It’s important for homeowners to make a financial plan for paying property taxes. While your mortgage company may pay your taxes for you out of your escrow account, your lender cannot control whether or not your taxes will increase.
Although tax obligations differ between regions and municipalities, there are a few strategies you may be able to employ to potentially pay less in property tax.*
- Contact your tax assessor and request a tax card
- Visit your town hall and request a face-to-face meeting with the tax assessor. During the visit, ask to see your property tax card, which includes information that your local government has collected to describe your home. Details may include the size of the land parcel, the dimensions of rooms and the number and type of fixtures within the premises.
- If you spot any discrepancies on your tax card, discuss them with the assessor immediately and ask him or her to amend the error or schedule a re-evaluation. You may be able to reduce your tax burden, as even a small mistake can add up to a significant amount.
- Research data on neighboring properties
- While at the local tax assessor’s office, you may want to spend some time viewing tax cards for your neighbors’ properties and other surrounding homes; this is public information. Dissimilarities between your and nearby properties may also be an opportunity to request a discount, and reap substantial savings.

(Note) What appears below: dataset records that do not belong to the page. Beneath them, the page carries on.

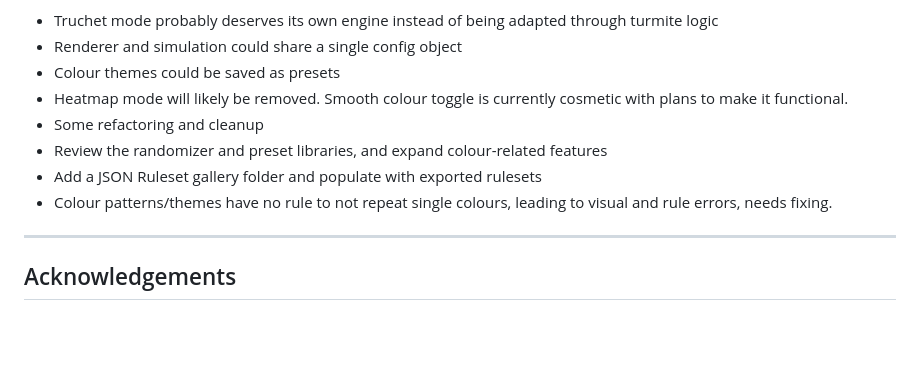
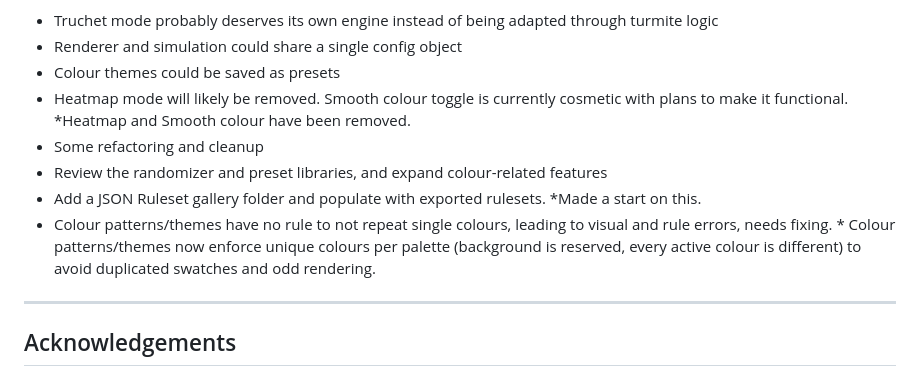
Before and after one commit to Jmakesthingswith/antfarm-simulator, a Markdown page: README.md, the part around the change. GitHub-like rendering; blank space fills up the shorter version.

Commit message:
docs: Update to improvements in README.md, added lines to explain progress made so far

```diff
--- a/README.md
+++ b/README.md
@@ -121,11 +121,11 @@ Improvements:
 - Truchet mode probably deserves its own engine instead of being adapted through turmite logic
 - Renderer and simulation could share a single config object
 - Colour themes could be saved as presets
-- Heatmap mode will likely be removed. Smooth colour toggle is currently cosmetic with plans to make it functional.
+- Heatmap mode will likely be removed. Smooth colour toggle is currently cosmetic with plans to make it functional. *Heatmap and Smooth colour have been removed.
 - Some refactoring and cleanup
 - Review the randomizer and preset libraries, and expand colour-related features
-- Add a JSON Ruleset gallery folder and populate with exported rulesets
-- Colour patterns/themes have no rule to not repeat single colours, leading to visual and rule errors, needs fixing.
+- Add a JSON Ruleset gallery folder and populate with exported rulesets. *Made a start on this.
+- Colour patterns/themes have no rule to not repeat single colours, leading to visual and rule errors, needs fixing. * Colour patterns/themes now enforce unique colours per palette (background is reserved, every active colour is different) to avoid duplicated swatches and odd rendering.
 
 ---
 
```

- Research entire residential areas online; a number of real estate information providers list average home prices and conditions for individual developments.
- Limit your property updates to curb appeal

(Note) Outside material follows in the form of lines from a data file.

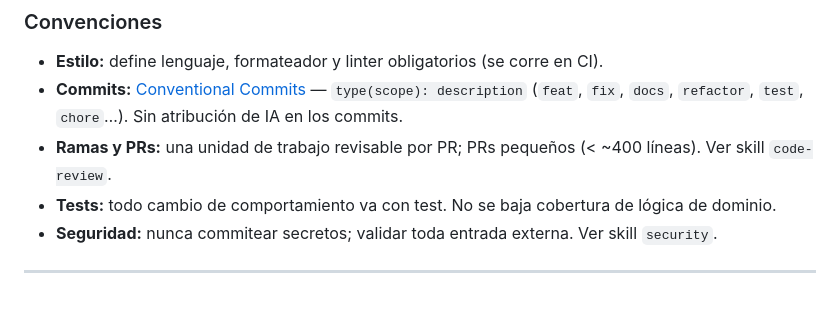
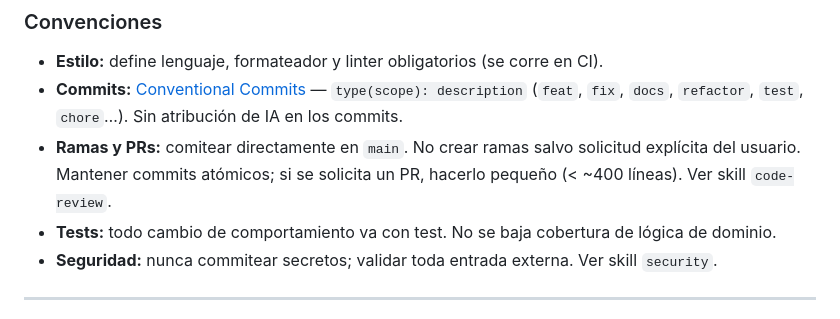
Before and after one commit to modoverbo/pagina-puente-modoverbo, a Markdown page: AGENTS.md, the part around the change. Drawn GitHub-style.

Commit message:
docs(workflow): commit directly on main

```diff
--- a/AGENTS.md
+++ b/AGENTS.md
@@ -464,7 +464,7 @@ datos o un servidor, la arquitectura está mal.
 - **Estilo:** define lenguaje, formateador y linter obligatorios (se corre en CI).
 - **Commits:** [Conventional Commits](https://www.conventionalcommits.org/) — `type(scope): description`
   (`feat`, `fix`, `docs`, `refactor`, `test`, `chore`…). Sin atribución de IA en los commits.
-- **Ramas y PRs:** una unidad de trabajo revisable por PR; PRs pequeños (< ~400 líneas). Ver skill `code-review`.
+- **Ramas y PRs:** comitear directamente en `main`. No crear ramas salvo solicitud explícita del usuario. Mantener commits atómicos; si se solicita un PR, hacerlo pequeño (< ~400 líneas). Ver skill `code-review`.
 - **Tests:** todo cambio de comportamiento va con test. No se baja cobertura de lógica de dominio.
 - **Seguridad:** nunca commitear secretos; validar toda entrada externa. Ver skill `security`.
 
```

- Structural modifications, including swimming pools and decks, can increase property tax levels. If you want to lower your taxes, you may not want to make too many value-appreciating improvements to your residential lot.
If you are a first-time homebuyer, it’s important to consider property taxes and the cost of general upkeep when you are calculating how much you can afford.
Freedom Mortgage can help you determine the amount of home financing for which you may qualify. For more information about mortgages and loan types, including FHA loans, VA loans and conventional mortgages, visit www.freedommortgage.com.
*For specific advice on taxes, consult your financial advisor or tax accountant.
Latest posts by ChuckM (see all)
- A Millennial Guide to Buying Your First Home - January 4, 2017
- Getting to the Truth: Top Mortgage Misconceptions and Facts - December 28, 2016
- What Are the Most Common Reasons Why People Get Turned Down for Loans? - December 14, 2016